It wasn’t all action though. Snipes performance as drag queen Noxeema in Director Beeban Kidron’s 1995 comedy drama Too Wong Foo Thanks For Everything, Julie Newmar alongside Patrick Swayze and John Leguizamo couldn’t feel more timely. “It was fun - and a challenge from an artistic perspective,” he says reflecting on the experience.
“For me, that was an attempt to stretch and demonstrate my range of acting skills. To show people that I can be the tough action guy but also do something with different mannerisms and have people buy into it. That was very attractive to me because I figured people would not believe I could pull that off.”
Luckily, his musical training helped out: “I’ve been around dancers all my life, so it really wasn’t that hard,” he laughs. “The hardest thing was dealing with the cold make up. We were using Max Factor back in those days and we didn’t have a Housewives of Atlanta colour pallet and all those wonderful glam eyelashes - but I had so much fun working with Swayze and Johnny. It was wonderful.”
Then there’s Blade, perhaps Snipes most well-known role and a character he came to personify until Marvel recently announced that Mahershala Ali will be taking over for a new feature film. While the star is at peace with handing the character’s vampire-slaying sword to a new hero, there are some Blade stories he wished he’d had the chance to tell.

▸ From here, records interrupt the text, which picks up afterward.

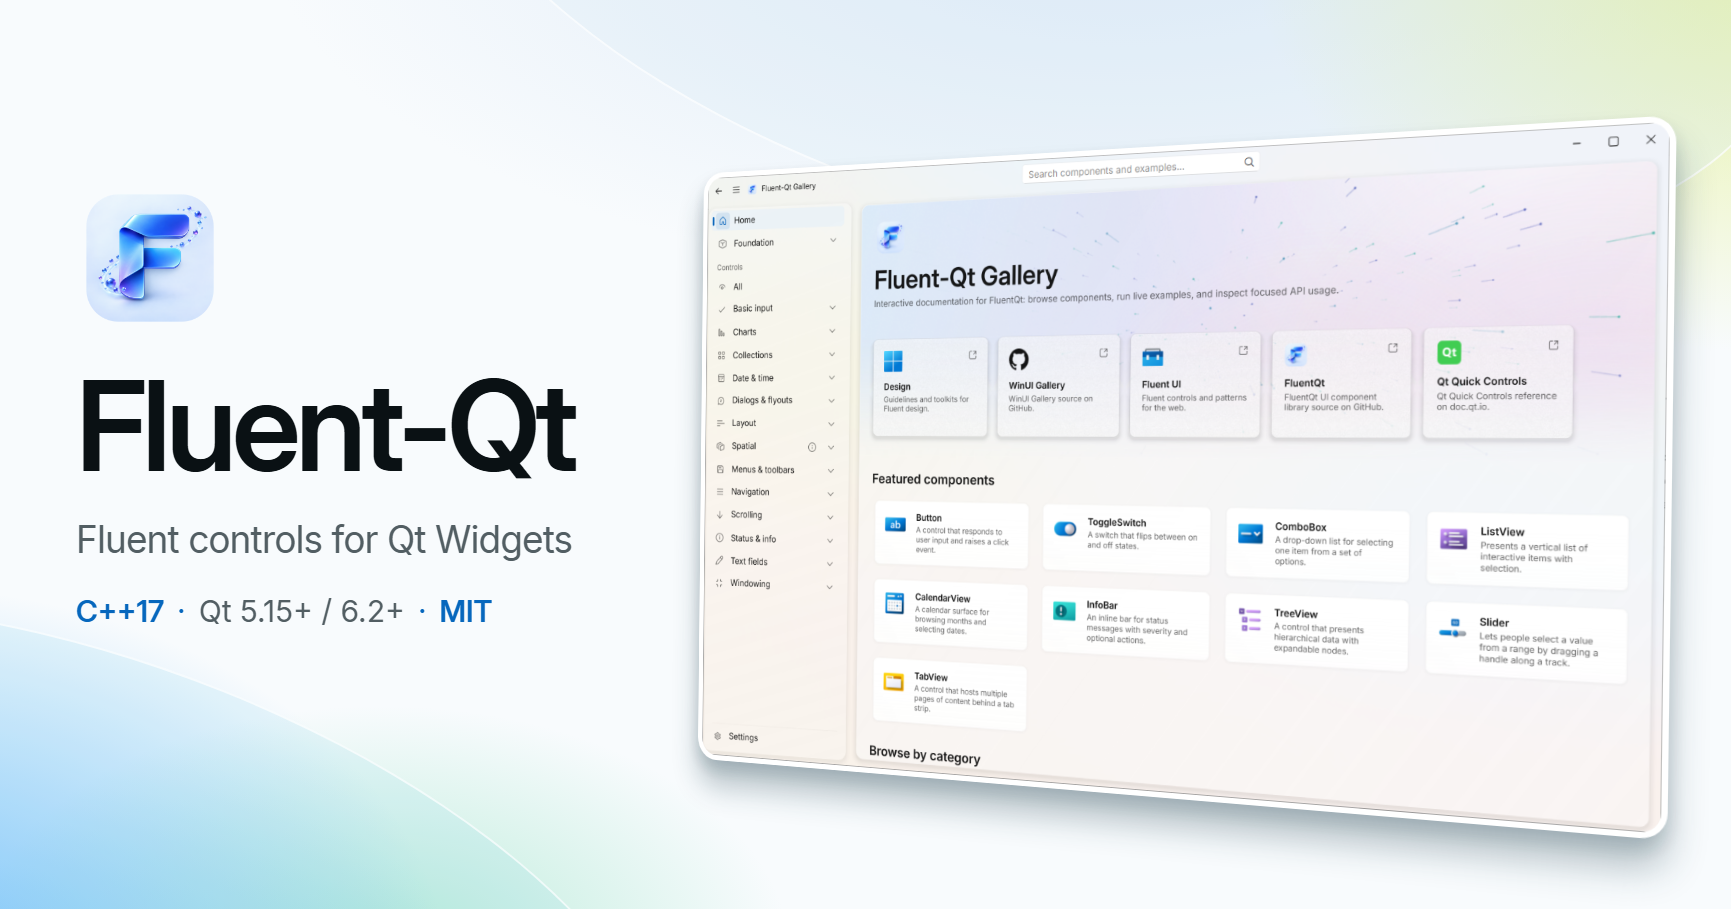
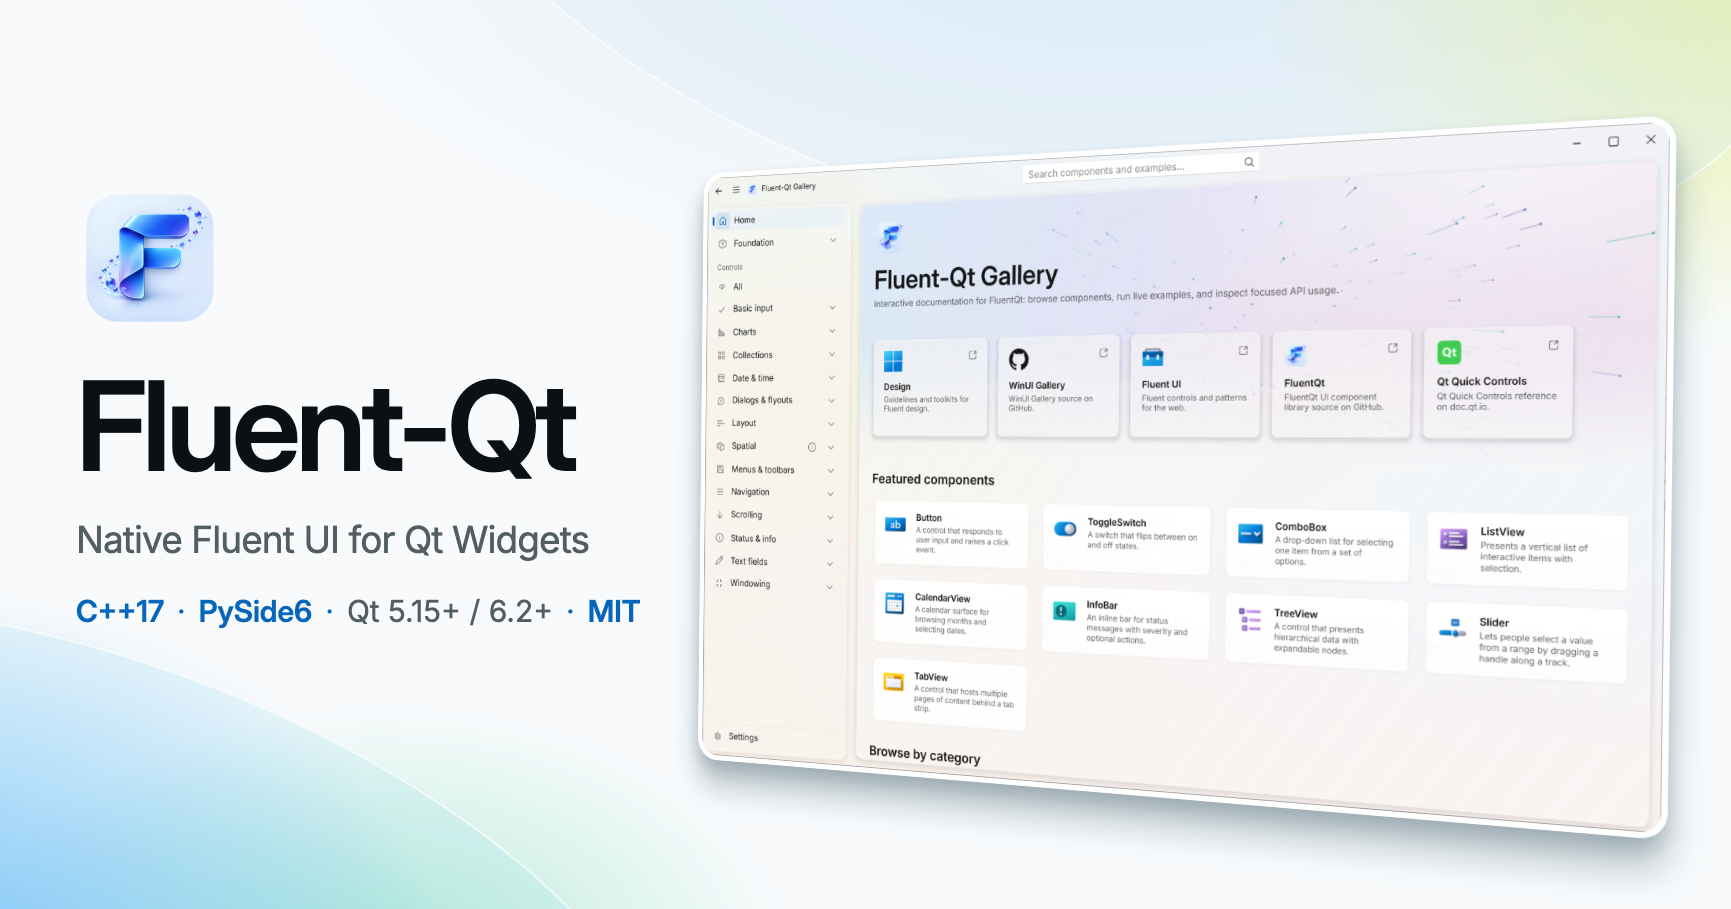
perf(site): reduce the sharing card size and show PySide6 support

Changed region(s): [[0.0936, 0.6469, 0.3744, 0.7085], [0.0312, 0.5545, 0.3432, 0.6161], [0.0936, 0.4928, 0.1248, 0.5237]]

diff --git a/tools/site/promo-assets.html b/tools/site/promo-assets.html
@@ -97,7 +97,7 @@
         z-index: 1;
         top: 184px;
         left: 76px;
-        width: 610px;
+        width: 660px;
       }
 
       .brand-icon { width: 148px; height: 148px; border-radius: 24%; }
@@ -171,8 +171,8 @@
       <div class="brand">
         <img class="brand-icon" src="../../app/assets/app-icon.png" width="148" height="148" alt="">
         <h1>Fluent-Qt</h1>
-        <p class="tagline">Fluent controls for Qt Widgets</p>
-        <p class="requirements"><strong>C++17</strong><span class="separator">·</span><span>Qt 5.15+ / 6.2+</span><span class="separator">·</span><strong>MIT</strong></p>
+        <p class="tagline">Native Fluent UI for Qt Widgets</p>
+        <p class="requirements"><strong>C++17</strong><span class="separator">·</span><strong>PySide6</strong><span class="separator">·</span><span>Qt 5.15+ / 6.2+</span><span class="separator">·</span><strong>MIT</strong></p>
       </div>
       <div class="product">
         <figure class="product-window">

diff --git a/tools/site/generate_promo_assets.py b/tools/site/generate_promo_assets.py
@@ -56,6 +56,11 @@ def main() -> int:
                 output = output_root / relative
                 output.parent.mkdir(parents=True, exist_ok=True)
                 with Image.open(BytesIO(png)) as screenshot:
+                    if selector == "#social":
+                        # Round RGB channels to even levels, preserving pure white.
+                        # This changes each channel by at most one level and improves PNG compression.
+                        levels = [value if value == 255 else value & ~1 for value in range(256)]
+                        screenshot = screenshot.convert("RGB").point(levels * 3)
                     screenshot.save(output, optimize=True)
                 print(output)
         finally:
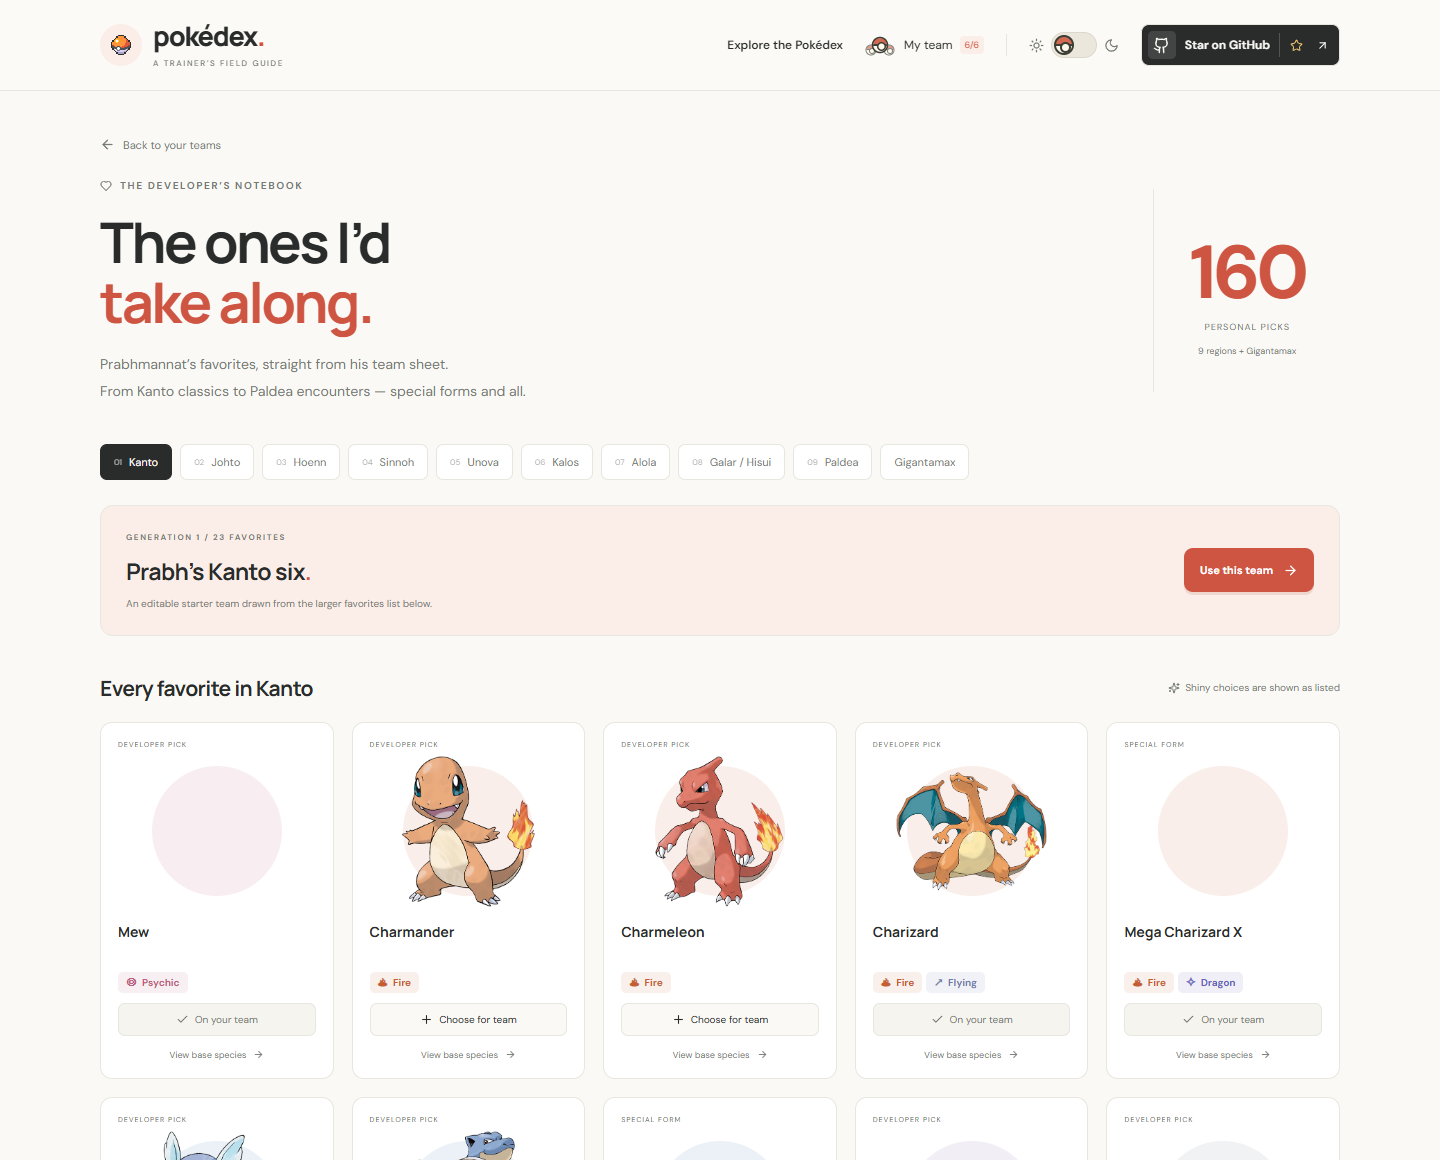
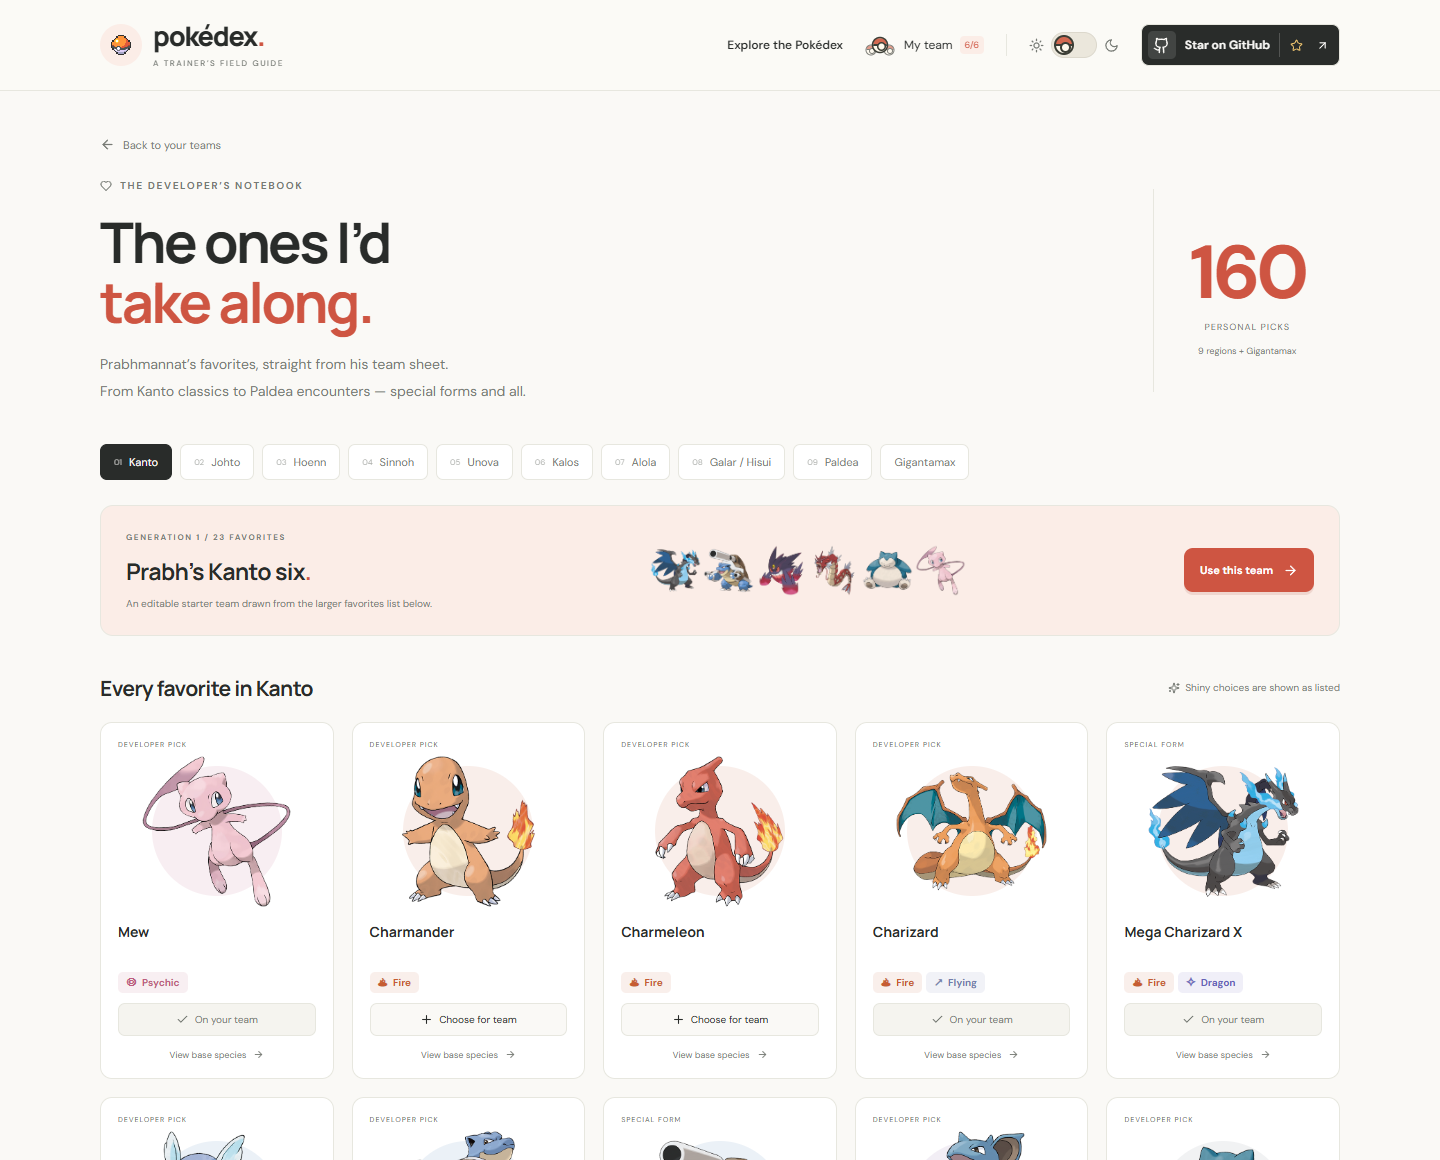
test: verify generation browsing preserved copies and centered footer

diff --git a/tests/e2e/team-gallery.spec.js b/tests/e2e/team-gallery.spec.js
@@ -1,0 +1,89 @@
+import { test, expect } from '@playwright/test';
+
+test.beforeEach(async ({ page }) => {
+  await page.route('https://raw.githubusercontent.com/PokeAPI/sprites/**', (route) =>
+    route.fulfill({ path: 'public/brand/pikachu.png', contentType: 'image/png' }),
+  );
+  await page.goto('/teams');
+});
+
+test('all presets appear in the selector and switching preserves edited copies', async ({
+  page,
+}) => {
+  await expect(
+    page.locator('#active-team optgroup[label="Prabh’s generation teams"] option'),
+  ).toHaveCount(10);
+  await page.getByLabel('CHOOSE A TEAM').selectOption('preset:hoenn');
+  await expect(page.getByRole('heading', { name: 'Prabh’s Hoenn six.' })).toBeVisible();
+  await page.getByRole('button', { name: 'Remove Mega Blaziken from team' }).click();
+  await page.getByLabel('CHOOSE A TEAM').selectOption('preset:kanto');
+  await expect(page.getByRole('heading', { name: 'Prabh’s Kanto six.' })).toBeVisible();
+  await page.getByLabel('CHOOSE A TEAM').selectOption('preset:hoenn');
+  await expect(page.locator('.empty-team-slot')).toHaveCount(1);
+  await expect(page.locator('#active-team optgroup[label="Your saved teams"] option')).toHaveCount(
+    2,
+  );
+  await page.reload();
+  await expect(page.getByRole('heading', { name: 'Prabh’s Hoenn six.' })).toBeVisible();
+  await expect(page.locator('.empty-team-slot')).toHaveCount(1);
+});
+
+test('collection exposes every generation, filters by source, and opens local copies', async ({
+  page,
+}) => {
+  await page.getByRole('link', { name: 'View all generation teams' }).click();
+  await expect(page.locator('.team-gallery-card')).toHaveCount(11);
+  await page.getByLabel('Created by').selectOption('prabh');
+  await expect(page.locator('.team-gallery-card')).toHaveCount(10);
+  await page.getByLabel('Generation', { exact: true }).selectOption('9');
+  await expect(page.locator('.team-gallery-card')).toHaveCount(1);
+  await expect(page.getByRole('heading', { name: 'Prabh’s Paldea six' })).toBeVisible();
+  await page.getByRole('button', { name: 'Open Prabh’s Paldea team' }).click();
+  await expect(page.getByRole('heading', { name: 'Prabh’s Paldea six.' })).toBeVisible();
+  await page.getByRole('link', { name: 'View all generation teams' }).click();
+  await page.getByLabel('Created by').selectOption('saved');
+  await expect(page.locator('.saved-gallery-card')).toHaveCount(2);
+  await page.getByRole('button', { name: 'Edit Prabh’s Kanto six', exact: true }).click();
+  await expect(page.getByRole('heading', { name: 'Prabh’s Kanto six.' })).toBeVisible();
+});
+
+test('custom teams appear in their own collection and empty filters can reset', async ({
+  page,
+}) => {
+  await page.getByRole('button', { name: 'Create team', exact: true }).click();
+  await page.getByLabel('A name for your next adventure').fill('My forest team');
+  await page.getByRole('button', { name: 'Save new team' }).click();
+  await page.getByLabel('Search Pokémon for your team').fill('bulbasaur');
+  await page.getByRole('button', { name: 'Add Bulbasaur to team' }).click();
+  await page.goto('/teams/all?creator=saved&gen=1');
+  await expect(page.getByRole('heading', { name: 'My forest team' })).toBeVisible();
+  await page.getByLabel('Generation', { exact: true }).selectOption('9');
+  await expect(page.getByRole('heading', { name: 'No teams in this view yet.' })).toBeVisible();
+  await page.getByRole('button', { name: 'Show all teams' }).click();
+  await expect(page.locator('.team-gallery-card')).toHaveCount(12);
+});
+
+test('notebook, collection, centered credit and source button fit desktop and mobile', async ({
+  page,
+}) => {
+  await expect(page.getByText('SIX COMPANIONS. A THOUSAND POSSIBILITIES.')).toHaveCount(0);
+  await expect(page.getByRole('link', { name: 'Explore Prabh’s developer picks' })).toBeVisible();
+  for (const width of [1440, 920, 390, 360]) {
+    await page.setViewportSize({ width, height: 900 });
+    await page.locator('.site-footer').scrollIntoViewIfNeeded();
+    const footer = await page.locator('.site-footer').boundingBox();
+    const credit = await page.locator('.maker-credit').boundingBox();
+    expect(Math.abs(credit.x + credit.width / 2 - footer.x - footer.width / 2)).toBeLessThan(2);
+    await expect(page.getByRole('link', { name: 'View source on GitHub' })).toHaveAttribute(
+      'href',
+      'https://github.com/PRABHMANNAT/Pokedex',
+    );
+    expect(await page.evaluate(() => document.documentElement.scrollWidth <= innerWidth)).toBe(
+      true,
+    );
+  }
+  await page.goto('/teams/all');
+  expect(await page.evaluate(() => document.documentElement.scrollWidth <= innerWidth)).toBe(true);
+  await page.getByRole('switch', { name: 'Night mode' }).click();
+  await expect(page.locator('html')).toHaveAttribute('data-theme', 'dark');
+});

diff --git a/src/components/TeamGallery.jsx b/src/components/TeamGallery.jsx
@@ -82,7 +82,11 @@ export default function TeamGallery() {
       <div className="gallery-filters">
         <label>
           Created by
-          <select value={creator} onChange={(event) => change('creator', event.target.value)}>
+          <select
+            aria-label="Created by"
+            value={creator}
+            onChange={(event) => change('creator', event.target.value)}
+          >
             <option value="">All teams</option>
             <option value="prabh">Prabh’s presets</option>
             <option value="saved">Saved in this browser</option>
@@ -90,7 +94,11 @@ export default function TeamGallery() {
         </label>
         <label>
           Generation
-          <select value={generation} onChange={(event) => change('gen', event.target.value)}>
+          <select
+            aria-label="Generation"
+            value={generation}
+            onChange={(event) => change('gen', event.target.value)}
+          >
             <option value="">All generations</option>
             {REGIONS.map((region, index) => (
               <option key={region} value={index + 1}>

diff --git a/docs/TEAMS.md b/docs/TEAMS.md
@@ -10,6 +10,8 @@ Open `/teams` to create a team without signing in. A new browser starts with **P
 - Add Pokémon from the explorer, detail notes, or developer notebook. Full teams link back to the editor so you can make room.
 - Copy a share link. Importing a shared team requires pressing **Save shared team** and never silently replaces an existing lineup.
 - Use `/picks?region=hoenn` (or another notebook region) for personal favorites and one-click starter teams. The tenth group is Gigantamax.
+- The **Choose a team** selector lists both your saves and every regional preset. Selecting a preset opens its existing local copy if available, preserving edits; otherwise it creates an editable copy without replacing another team.
+- **View all generation teams** opens `/teams/all`, a visual collection of all ten Prabh templates and your saved lineups. Filter by creator/source and generation. Custom saved teams match generations represented by their companions; preset copies follow their notebook region. This is not a public directory of strangers' teams.
 
 ## Source and forms
 

diff --git a/README.md b/README.md
@@ -64,6 +64,10 @@ Teams save **only in your browser**, without an account. Share links include the
 
 [Team builder & data notes](docs/TEAMS.md)
 
+Browse every regional starter team together in the **team collection**, then filter Prabh’s templates or your browser-saved lineups by generation. The editor’s team selector now offers every region directly, while keeping your edited copies intact.
+
+<img src="docs/images/team-collection.png" alt="All-generation team collection with creator and generation filters, six-member previews and editable local copies" width="100%" />
+
 <img src="docs/images/mobile-team.png" alt="The six-slot team editor on a pocket-sized mobile screen" width="280" />
 
 ## Your first encounter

“He would’ve had a relationship,” says Snipes on where he would’ve taken Blade next. “In Guillermo del Toro’s film, number two, there were the beginnings of him being romantic, and had it gone the way I wanted it to in three, he would have had a romantic relationship.”
Read more: Wesley Snipes addresses Blade misbehaviour stories
While that storyline didn’t come to pass, Snipes is keen to pick up these threads in a brand new supernatural franchise, with a completely new character: “Same genre, same hybrid-world but we’re going to explore shape-shifters,” he says, teasing his new mystery project.
“We’re going to put Blade to sleep.”
Coming 2 America debuts on Amazon Prime Video on 5 March